● **Aim of the task**
In this material, which lines include the string "import"? Show them.

● **Input**
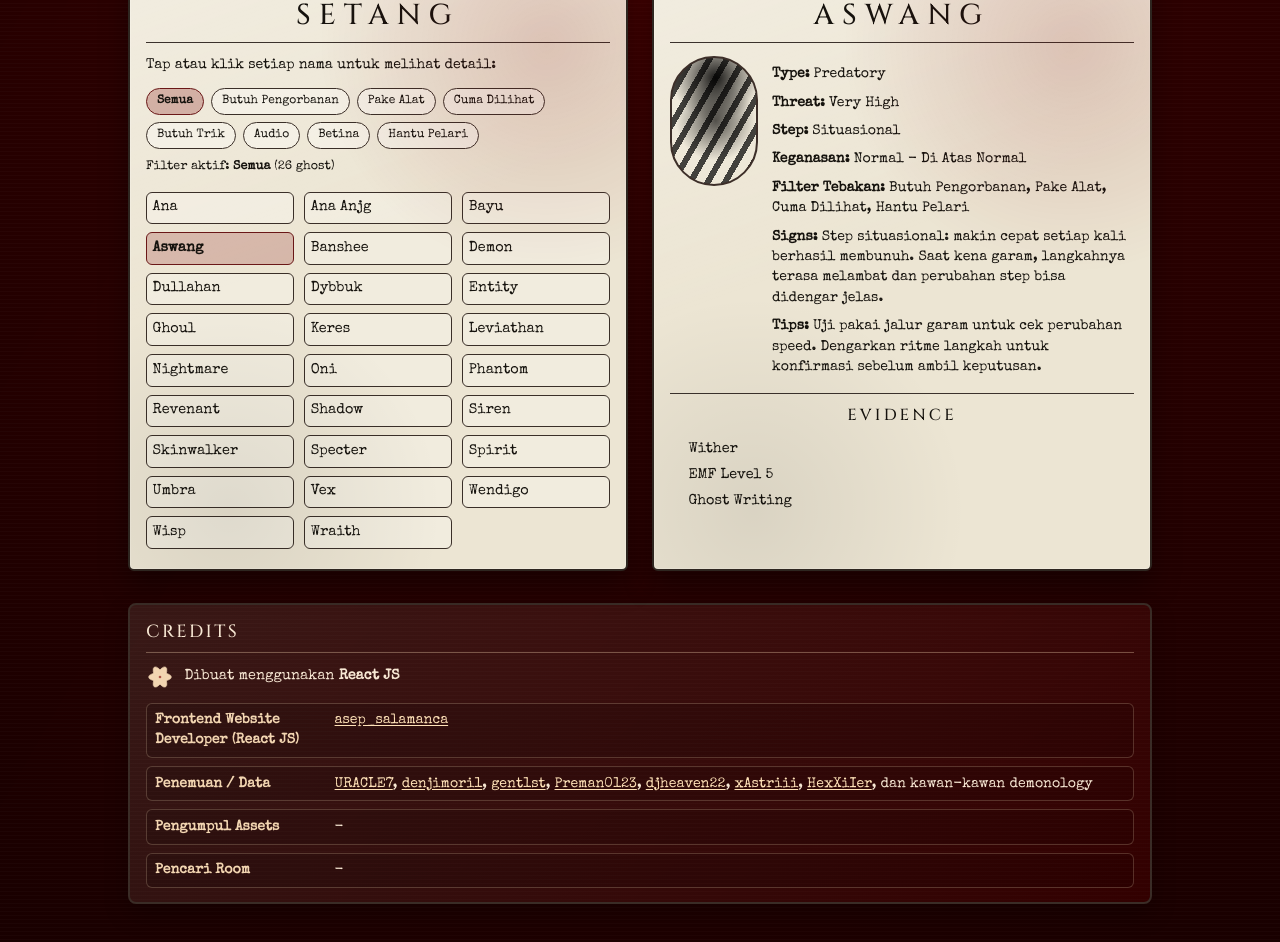
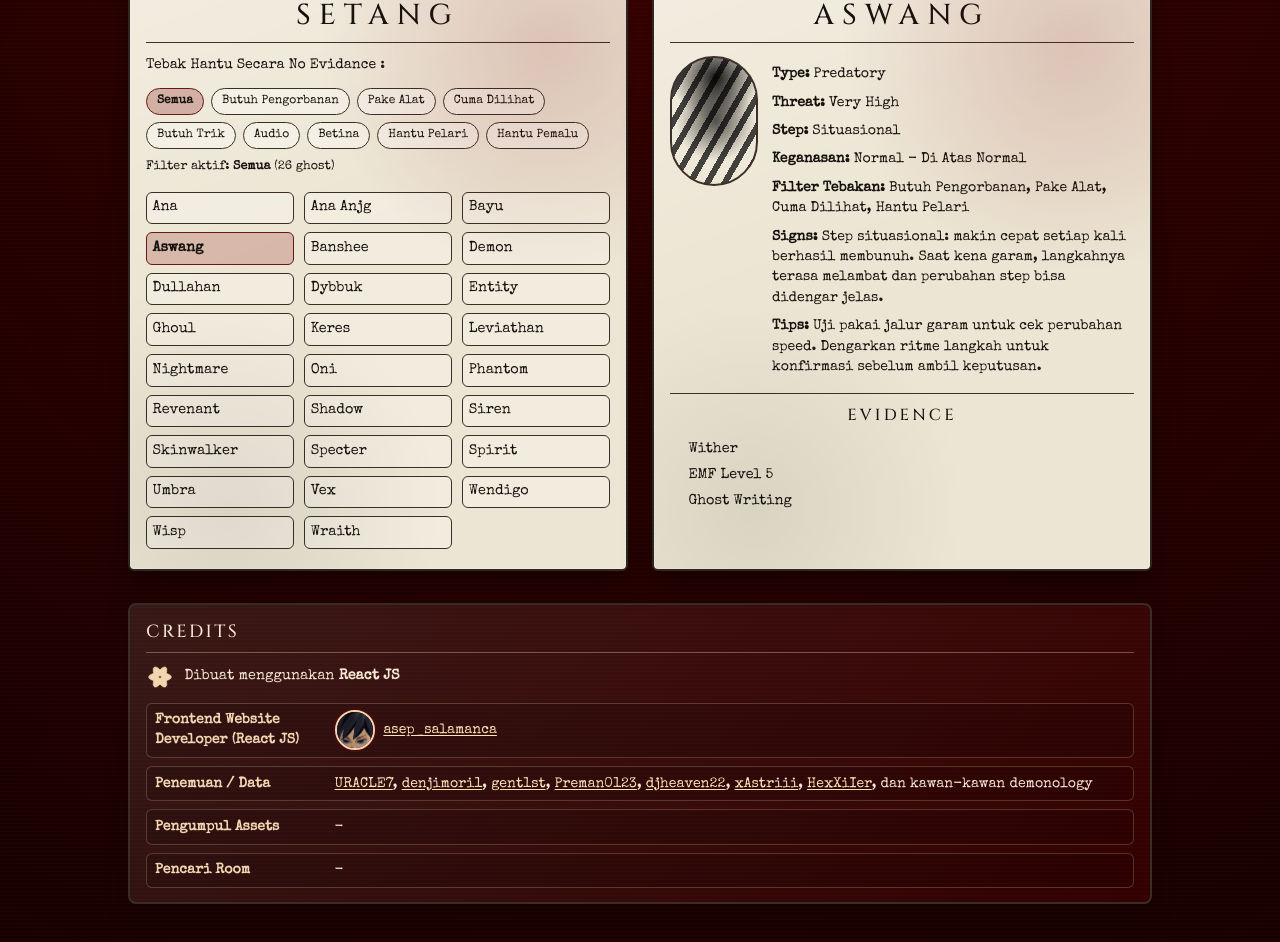
Before and after one commit to Cipaxdragon/Catatan_Demonology_Asep, a React (Vite) app: page / in a window 1280 px wide. Shown: the part 260-1202 px from the top of the page. Built offline with nearby package versions, Linux system fonts and the light colour scheme.

Commit message:
feat: add profile image and enhance ghost filtering options in credits

```diff
--- a/src/App.jsx
+++ b/src/App.jsx
@@ -2,6 +2,7 @@ import { useEffect, useMemo, useState } from 'react'
 import ghostDetails from './data/ghostDetails.js'
 import GhostList from './components/GhostList'
 import GhostDetail from './components/GhostDetail'
+import asepProfile from './assets/credits/asep-profile.webp'
 
 const FILTER_OPTIONS = [
   'Semua',
@@ -11,7 +12,8 @@ const FILTER_OPTIONS = [
   'Butuh Trik',
   'Audio',
   'Betina',
-  'Hantu Pelari'
+  'Hantu Pelari',
+  'Hantu Pemalu'
 ]
 
 export default function App() {
@@ -83,7 +85,13 @@ export default function App() {
         <dl className="credits-grid">
           <div className="credits-row">
             <dt>Frontend Website Developer (React JS)</dt>
-            <dd>
+            <dd className="credits-person">
+              <img
+                className="credits-avatar"
+                src={asepProfile}
+                alt="Foto profil asep_salamanca"
+                loading="lazy"
+              />
               <a
                 className="credits-link"
                 href="https://www.roblox.com/search/users?keyword=asep_salamanca"
--- a/src/components/GhostList.jsx
+++ b/src/components/GhostList.jsx
@@ -9,7 +9,7 @@ export default function GhostList({
   return (
     <article className="journal-card">
       <h2 className="card-title">Setang</h2>
-      <p className="card-note">Tap atau klik setiap nama untuk melihat detail:</p>
+      <p className="card-note">Tebak Hantu Secara No Evidance :</p>
       <div className="filter-wrap" aria-label="Filter tebakan ghost">
         {filterOptions.map((filterName) => (
           <button
--- a/src/data/ghostDetails.js
+++ b/src/data/ghostDetails.js
@@ -157,7 +157,7 @@ const ghostDetails = {
     Vex: {
         type: 'Phase Walker',
         threat: 'Very High',
-        evidence: ['Unknown', 'Unknown', 'Unknown'],
+        evidence: ['Wither', 'Ghost Orbs', 'Freezing Temps'],
         signs: 'Sulit terdeteksi lidar dan dapat menembus tembok.',
         tips: 'Jika perilaku tembus objek terlihat jelas dan lidar sering gagal menangkap posisi, pertimbangkan Vex.'
     },
@@ -189,17 +189,17 @@ const ghostMeta = {
     Banshee: { step: 'Normal', aggressiveness: 'Di Bawah Normal - Normal', guessFilters: ['Cuma Dilihat', 'Audio', 'Betina'] },
     Demon: { step: 'Normal', aggressiveness: 'Di Atas Normal', guessFilters: ['Pake Alat', 'Cuma Dilihat'] },
     Dullahan: { step: 'Situasional', aggressiveness: 'Di Bawah Normal - Normal', guessFilters: ['Cuma Dilihat', 'Hantu Pelari'] },
-    Dybbuk: { step: 'Normal', aggressiveness: 'Di Bawah Normal - Normal - Di Atas Normal', guessFilters: ['Butuh Pengorbanan', 'Cuma Dilihat'] },
+    Dybbuk: { step: 'Normal', aggressiveness: 'Di Bawah Normal - Normal - Di Atas Normal', guessFilters: ['Butuh Pengorbanan', 'Cuma Dilihat', 'Hantu Pemalu'] },
     Entity: { step: 'Normal', aggressiveness: 'Normal - Di Atas Normal', guessFilters: ['Cuma Dilihat'] },
     Ghoul: { step: 'Normal', aggressiveness: 'Normal - Di Atas Normal', guessFilters: ['Pake Alat'] },
     Keres: { step: 'Situasional', aggressiveness: 'Normal - Di Atas Normal', guessFilters: ['Pake Alat', 'Butuh Trik', 'Betina'] },
     Leviathan: { step: 'Normal', aggressiveness: 'Normal', guessFilters: ['Cuma Dilihat', 'Audio'] },
     Nightmare: { step: 'Normal', aggressiveness: 'Di Bawah Normal - Normal - Di Atas Normal', guessFilters: ['Cuma Dilihat', 'Audio'] },
     Oni: { step: 'Pelari', aggressiveness: 'Normal - Di Atas Normal', guessFilters: ['Cuma Dilihat', 'Hantu Pelari'] },
-    Phantom: { step: 'Pelari', aggressiveness: 'Di Bawah Normal - Normal - Di Atas Normal', guessFilters: ['Cuma Dilihat', 'Hantu Pelari'] },
+    Phantom: { step: 'Pelari', aggressiveness: 'Di Bawah Normal - Normal - Di Atas Normal', guessFilters: ['Cuma Dilihat', 'Hantu Pelari', 'Hantu Pemalu'] },
     Revenant: { step: 'Normal', aggressiveness: 'Normal - Di Atas Normal', guessFilters: ['Butuh Pengorbanan', 'Cuma Dilihat'] },
     Shadow: { step: 'Normal', aggressiveness: 'Normal - Di Atas Normal', guessFilters: ['Pake Alat'] },
-    Siren: { step: 'Normal', aggressiveness: 'Normal - Di Atas Normal', guessFilters: ['Pake Alat', 'Butuh Trik', 'Audio', 'Betina'] },
+    Siren: { step: 'Normal', aggressiveness: 'Normal - Di Atas Normal', guessFilters: ['Pake Alat', 'Butuh Trik', 'Audio', 'Betina', 'Cuma Dilihat'] },
     Skinwalker: { step: 'Normal', aggressiveness: 'Normal - Di Atas Normal', guessFilters: ['Cuma Dilihat'] },
     Specter: { step: 'Normal', aggressiveness: 'Normal', guessFilters: ['Cuma Dilihat', 'Pake Alat'] },
     Spirit: { step: 'Normal', aggressiveness: 'Normal', guessFilters: ['Cuma Dilihat'] },
--- a/src/style.css
+++ b/src/style.css
@@ -401,6 +401,21 @@ body {
     color: #ffffff;
 }
 
+.credits-person {
+    display: inline-flex;
+    align-items: center;
+    gap: 0.55rem;
+}
+
+.credits-avatar {
+    width: 40px;
+    height: 40px;
+    border-radius: 999px;
+    object-fit: cover;
+    border: 2px solid #f2d5b1;
+    box-shadow: 0 0 0 2px rgba(125, 0, 0, 0.35);
+}
+
 .react-logo-mark {
     width: 1.75rem;
     height: 1.75rem;
```
Also changed, not shown: src/assets/credits/asep-profile.webp (added).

● **Final answer**
@@ -2,6 +2,7 @@ import { useEffect, useMemo, useState } from 'react'
 import ghostDetails from './data/ghostDetails.js'
 import GhostList from './components/GhostList'
 import GhostDetail from './components/GhostDetail'
+import asepProfile from './assets/credits/asep-profile.webp'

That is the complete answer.